Available data section start
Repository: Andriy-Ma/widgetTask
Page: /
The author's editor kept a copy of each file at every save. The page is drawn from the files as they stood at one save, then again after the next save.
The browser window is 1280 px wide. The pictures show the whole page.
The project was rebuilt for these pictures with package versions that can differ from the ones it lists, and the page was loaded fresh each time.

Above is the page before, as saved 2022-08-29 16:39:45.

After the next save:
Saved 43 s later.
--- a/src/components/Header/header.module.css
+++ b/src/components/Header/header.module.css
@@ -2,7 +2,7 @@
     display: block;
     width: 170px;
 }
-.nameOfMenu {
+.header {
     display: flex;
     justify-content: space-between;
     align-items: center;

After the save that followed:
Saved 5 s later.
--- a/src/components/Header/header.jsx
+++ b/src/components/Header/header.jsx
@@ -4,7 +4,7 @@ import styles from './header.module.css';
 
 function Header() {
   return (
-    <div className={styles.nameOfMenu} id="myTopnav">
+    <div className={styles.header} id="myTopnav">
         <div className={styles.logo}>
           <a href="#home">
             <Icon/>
Available data section end
Available data section start
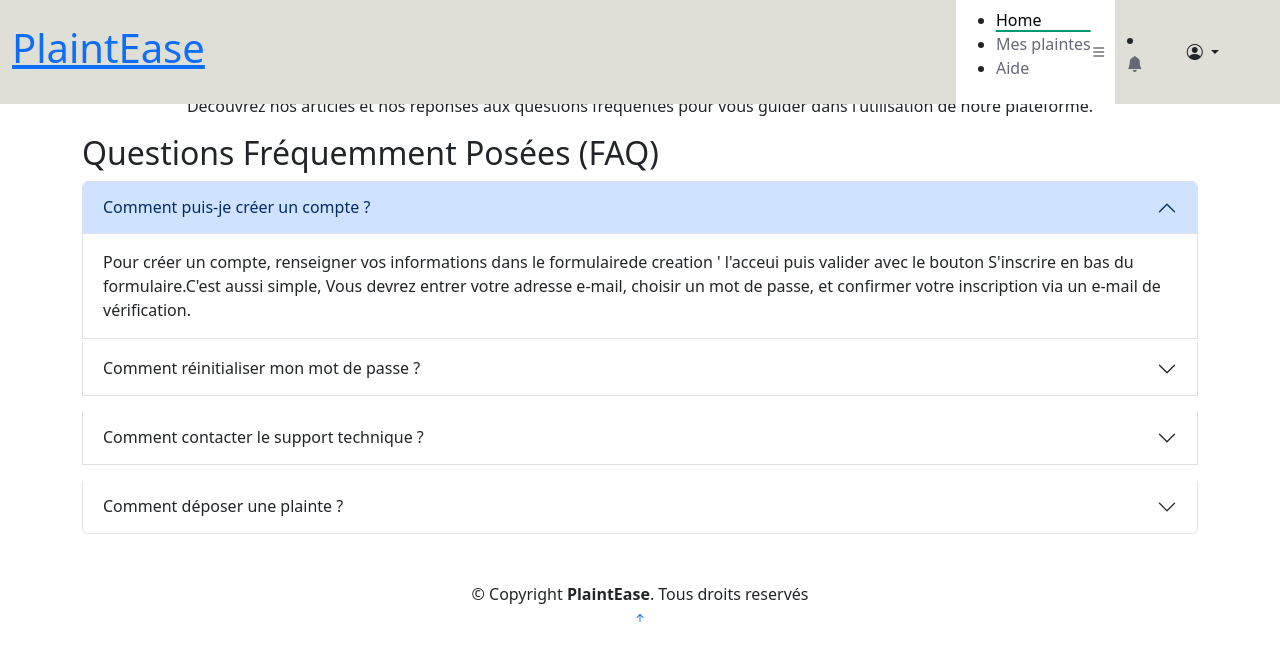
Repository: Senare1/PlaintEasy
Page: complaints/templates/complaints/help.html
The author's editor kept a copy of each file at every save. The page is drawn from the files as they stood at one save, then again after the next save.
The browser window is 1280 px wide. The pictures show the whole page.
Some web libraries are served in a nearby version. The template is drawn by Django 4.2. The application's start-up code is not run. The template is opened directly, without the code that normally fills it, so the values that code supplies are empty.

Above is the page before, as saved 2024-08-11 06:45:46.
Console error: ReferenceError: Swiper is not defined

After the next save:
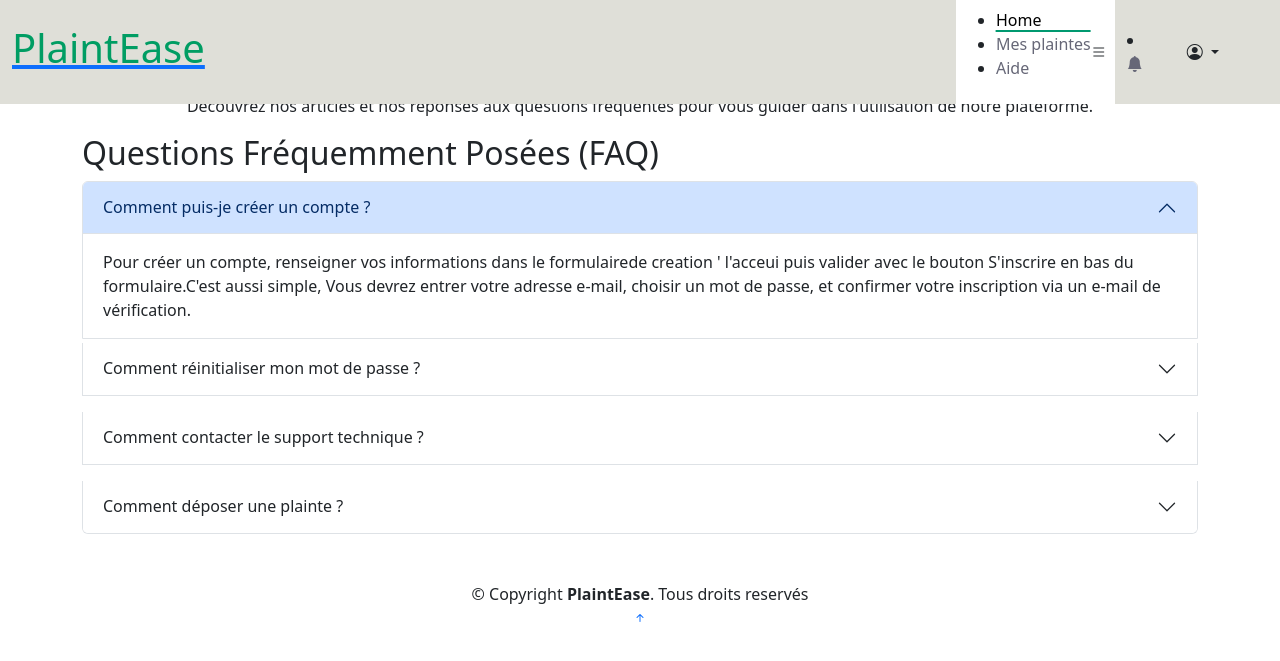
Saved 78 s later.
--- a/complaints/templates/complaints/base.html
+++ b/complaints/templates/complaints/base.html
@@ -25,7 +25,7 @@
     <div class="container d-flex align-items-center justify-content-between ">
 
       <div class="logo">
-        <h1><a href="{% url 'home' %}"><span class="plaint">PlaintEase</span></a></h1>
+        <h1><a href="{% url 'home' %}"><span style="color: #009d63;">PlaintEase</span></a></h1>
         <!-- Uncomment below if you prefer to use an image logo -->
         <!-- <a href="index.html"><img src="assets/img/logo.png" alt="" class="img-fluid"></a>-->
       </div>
Available data section end
(Exercise details) Which lines above hold the string "base"? Show each of them.

(Solution to this task)
--- a/complaints/templates/complaints/base.html
+++ b/complaints/templates/complaints/base.html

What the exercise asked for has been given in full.